But let that pass. Instead, let’s just consider how the report’s assertion that the Fed’s IOER rate “is far lower than the rate that banks can earn on alternative safe assets” stacks up against the record regarding yields on various Treasury bills. Let FRED do the talking:

As the chart shows, throughout most of its existence the IOER rate has been well above, not just rates on shorter-term Treasury Bills, but those on 1-year T-bills; indeed, for a long interval banks had to hold T-bills of 2-year maturities or longer to earn as much interest as excess reserves paid. And while the situation isn’t nearly so bad today, it remains the case that reserves pay more than one-month Treasury bills. That’s not “far lower than the rate that banks can earn on alternative safe assets.” It’s not even a little lower. It’s higher. Nor could things be otherwise, because having a floor system means having an IOER rate that’s high enough “to remove the opportunity cost to commercial banks of holding reserve balances,” which it wouldn’t be if it were really “far lower than the rate that banks can earn on alternative safe assets.”

“D” for Deception

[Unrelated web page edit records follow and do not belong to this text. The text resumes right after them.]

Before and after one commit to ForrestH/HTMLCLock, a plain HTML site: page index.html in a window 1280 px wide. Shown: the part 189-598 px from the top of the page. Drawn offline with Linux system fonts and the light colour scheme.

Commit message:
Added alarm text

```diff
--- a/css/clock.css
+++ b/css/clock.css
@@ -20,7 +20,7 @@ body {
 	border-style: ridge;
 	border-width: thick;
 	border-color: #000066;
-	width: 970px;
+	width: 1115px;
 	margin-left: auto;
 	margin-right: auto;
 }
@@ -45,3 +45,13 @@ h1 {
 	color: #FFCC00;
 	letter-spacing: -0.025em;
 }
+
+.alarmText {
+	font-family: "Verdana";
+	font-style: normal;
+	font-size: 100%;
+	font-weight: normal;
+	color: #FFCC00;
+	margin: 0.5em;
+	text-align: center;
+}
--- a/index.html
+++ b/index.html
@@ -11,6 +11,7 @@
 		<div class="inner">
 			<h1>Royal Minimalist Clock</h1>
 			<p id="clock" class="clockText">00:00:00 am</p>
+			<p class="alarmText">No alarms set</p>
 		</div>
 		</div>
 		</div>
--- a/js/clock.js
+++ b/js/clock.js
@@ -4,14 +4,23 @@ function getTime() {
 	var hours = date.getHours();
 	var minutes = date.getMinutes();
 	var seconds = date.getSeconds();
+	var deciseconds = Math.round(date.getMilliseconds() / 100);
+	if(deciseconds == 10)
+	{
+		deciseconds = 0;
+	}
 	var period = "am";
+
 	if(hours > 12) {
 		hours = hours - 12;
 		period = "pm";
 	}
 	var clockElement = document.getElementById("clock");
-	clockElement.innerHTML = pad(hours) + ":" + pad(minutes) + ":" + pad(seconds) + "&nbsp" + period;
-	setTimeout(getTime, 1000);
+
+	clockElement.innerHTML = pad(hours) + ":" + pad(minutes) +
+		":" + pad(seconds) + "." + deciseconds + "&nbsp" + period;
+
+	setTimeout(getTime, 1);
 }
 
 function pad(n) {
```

And what about that footnote? It just adds insult to injury by showing the lengths to which the Fed has been willing to go to twist and bend the law authorizing it to pay interest on bank reserves. As the note correctly observes, that law requires that the Fed’s IOER rate not exceed “the general level of short-term interest rates.” Since the IOER rate is itself, as we’ve seen, a rate on a riskless zero-maturity asset, any reasonable interpretation of the statute would have it refer to the general level of rates on other short-term, riskless assets, such as 4 week-Treasury Bills or, perhaps, overnight Treasury-secured repos.

So, in preparing Regulation D, how did the Fed define short-term rates for the purpose of implementing the statute? Why, as “rates on obligations with maturities of no more than one year, such as the primary credit rate and rates on term federal funds, term repurchase agreements, commercial paper, term Eurodollar deposits, and other similar instruments” (my emphasis). If you can’t see how self-serving — not to say dishonest — the Fed’s definition is, please read it again, carefully, bearing in mind what “term” rates are and that the Fed’s “primary credit rate” is what’s more commonly known as its “discount” rate — that is, “the interest rate charged to commercial banks and other depository institutions on loans they receive from their regional Federal Reserve Bank’s lending facility–the discount window.”

That Regulation D refers to “term” rates rather than overnight rates, when the latter are obviously more appropriate, is the least of it. The inclusion on the Fed’s list of comparable rates of the Fed’s primary credit rate is the real kicker. First of all, that rate isn’t a market rate but one that the Fed itself administers. What’s more, the Fed has long had a policy of setting it well “above the usual level of short-term market interest rates” (my emphasis again). These days, for example, it sets it “at a rate 50 basis points above the Federal Open Market Committee’s (FOMC) target rate for federal funds.” Because the IOER rate once defined the upper limit of the FOMC’s fed funds target rate range, and is now set 5 basis points below that limit, any interest rate that the Fed pays on reserves is bound to be lower than the Fed’s primary credit rate. Thus the Fed has cleverly interpreted and implemented the statute in a manner that allows it to claim that it is obeying the law requiring that its IOER rate not exceed “the general level of short-term interest rates” no matter how it sets that rate, including when it sets it well above truly comparable market-determined short-term rates!

Now I hope you’re at least starting to see why the Fed’s report has got my goat.

[1] “Sic” because it is the Board of Governors, rather than the FOMC, that sets the IOER rate. Concerning this anomalous exception to the rule assigning responsibility for the conduct of monetary policy to the FOMC, see my January 10, 2018 testimony before the Monetary Policy and Trade Subcommittee of the House Financial Services Committee.

[Cross-posted from]